When: 10 a.m. to 3 p.m. June 8.
Where: East Fifth Street near Pearson Air Museum, 1115 E. Fifth St.
Events: Lectures at the visitor center, 1501 E. Evergreen Blvd: 11 a.m., “Salmon and Coyote Tell My Family Stories” with Lillian Pitt; 2 p.m, “The Voice of This Stone” with Kevin Scott.
Get Outdoors Day is held on public lands throughout the nation. At the very least, it means free access to parks, trails and other outdoor attractions; at Fort Vancouver, it means a gathering of government agencies, nonprofit organizations and outdoor-adventure groups, guides and retailers. As they’ve done for the last several years, more than 35 of these agencies and partners will set up information booths as well as some fun on-site adventure opportunities — like rock climbing, fishing, archery, cross-cut sawing and even soccer. That’s all free — but food vendors will also be selling their goodies.
“Get Outdoors Day brings together multiple agencies … to provide a lively event full of activities,” said Tracy Fortmann, superintendent of the Fort Vancouver National Historic Site. “As an urban national park, Fort Vancouver National Historic Site serves as an ideal gateway to national parks, forests, trails and other public lands.” (Out in the Columbia River Gorge, fees are waived on June 9 at all Forest Service-managed sites and Washington state parks sites — but not at Oregon state parks sites.)
As part of Get Outdoors Day, the Friends of Fort Vancouver organization will host two lectures at the Fort Vancouver Visitors Center, which is up the hill at 1501 E. Evergreen Blvd.
From 11 a.m. to 12:30 p.m., renowned Native American artist Lillian Pitt will talk about the importance of family traditions and share stories of her own family, and of the legends of the earliest Columbia River people, in a talk for children called “Salmon and Coyote Tell My Family Stories.”
Then, from 2 to 3 p.m., volcanologist and author Kevin Scott will present “The Voice of This Stone: Learning from Volcanic Disasters around the World.” Scott’s new book is based on five decades of study and boots-on-the-ground experience with major volcano eruptions and emergencies around the globe.
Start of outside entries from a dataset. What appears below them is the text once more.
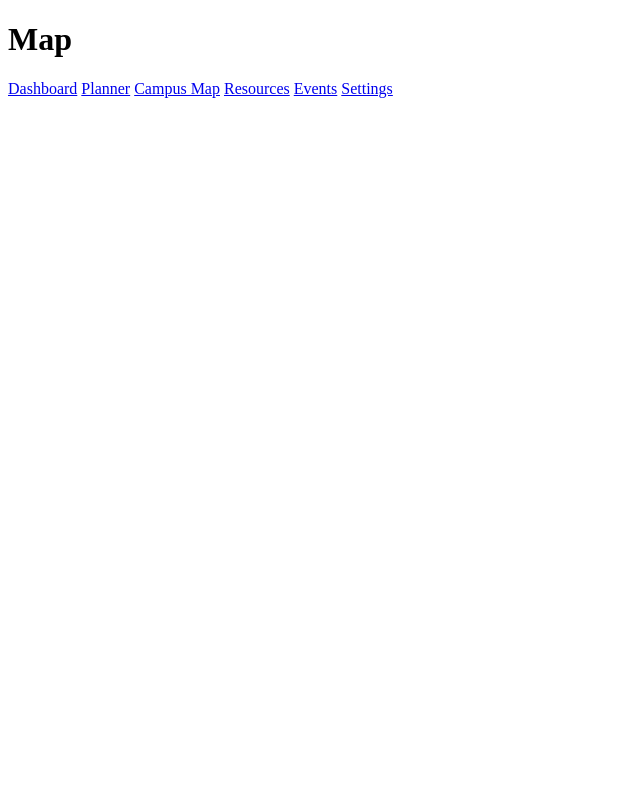
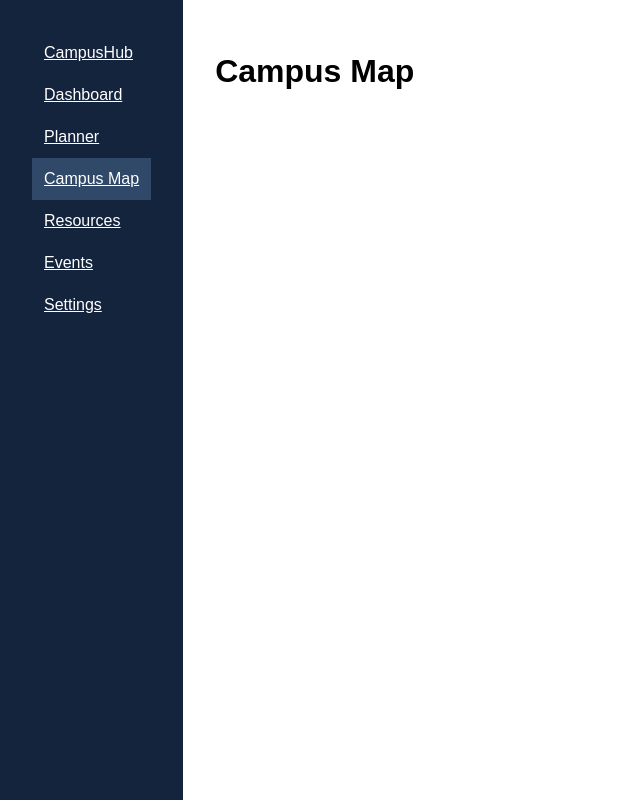
Before and after one commit to NotCXB/CampusHub, a plain HTML site: page map.html in a window 1280 px wide. Shown: the whole page, without its empty margins (0-640 px from the left). Drawn offline with Linux system fonts and the light colour scheme.

Commit message:
feat: add shared sidebar navigation

```diff
--- /dev/null
+++ b/css/styles.css
@@ -0,0 +1,6 @@
+body { margin: 0; font-family: sans-serif; }
+.app-shell { display: flex; min-height: 100vh; }
+.sidebar { background: #14243c; color: white; padding: 2rem; }
+.sidebar a { color: white; display: block; padding: .75rem; }
+.sidebar a[aria-current="page"] { background: #304968; }
+main { flex: 1; padding: 2rem; }
--- a/map.html
+++ b/map.html
@@ -1,5 +1,10 @@
 <!doctype html>
 <html lang="en">
-<head><meta charset="utf-8"><meta name="viewport" content="width=device-width, initial-scale=1"><title>Map | CampusHub</title></head>
-<body><main><h1>Map</h1><nav aria-label="CampusHub pages"><a href="index.html">Dashboard</a> <a href="planner.html">Planner</a> <a href="map.html">Campus Map</a> <a href="resources.html">Resources</a> <a href="events.html">Events</a> <a href="settings.html">Settings</a></nav></main></body>
+<head><meta charset="utf-8"><meta name="viewport" content="width=device-width, initial-scale=1"><title>Campus Map | CampusHub</title><link rel="stylesheet" href="css/styles.css"></head>
+<body><div class="app-shell"><aside class="sidebar"><a class="brand" href="index.html">CampusHub</a><nav aria-label="Main navigation"><a href="index.html">Dashboard</a>
+<a href="planner.html">Planner</a>
+<a href="map.html" aria-current="page">Campus Map</a>
+<a href="resources.html">Resources</a>
+<a href="events.html">Events</a>
+<a href="settings.html">Settings</a></nav></aside><main id="main-content"><h1>Campus Map</h1></main></div></body>
 </html>
```
Also changed, not shown: events.html (+7 -2 lines), index.html (+7 -2 lines), planner.html (+7 -2 lines), resources.html (+7 -2 lines), settings.html (+7 -2 lines).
Scott told The Columbian a few weeks ago that he is much less concerned about near-term destruction caused by Mount St. Helens than by Mount Rainier, and he described the emergency warning system that has been set up in nearby towns that may be in danger.
Get Outdoors Day at Fort Vancouver also includes an annual, re-enacted Brigade Encampment, featuring fur trappers, soldiers and other historic residents of Fort Vancouver as they demonstrate cooking, crafts, games, dances and music of the 1840s. Black powder demonstrations of replica 1840s weaponry will take place too.
“The Encampment … serves as a reminder that not so long ago, camping was not a recreational activity, but rather a way of life,” Fortmann said.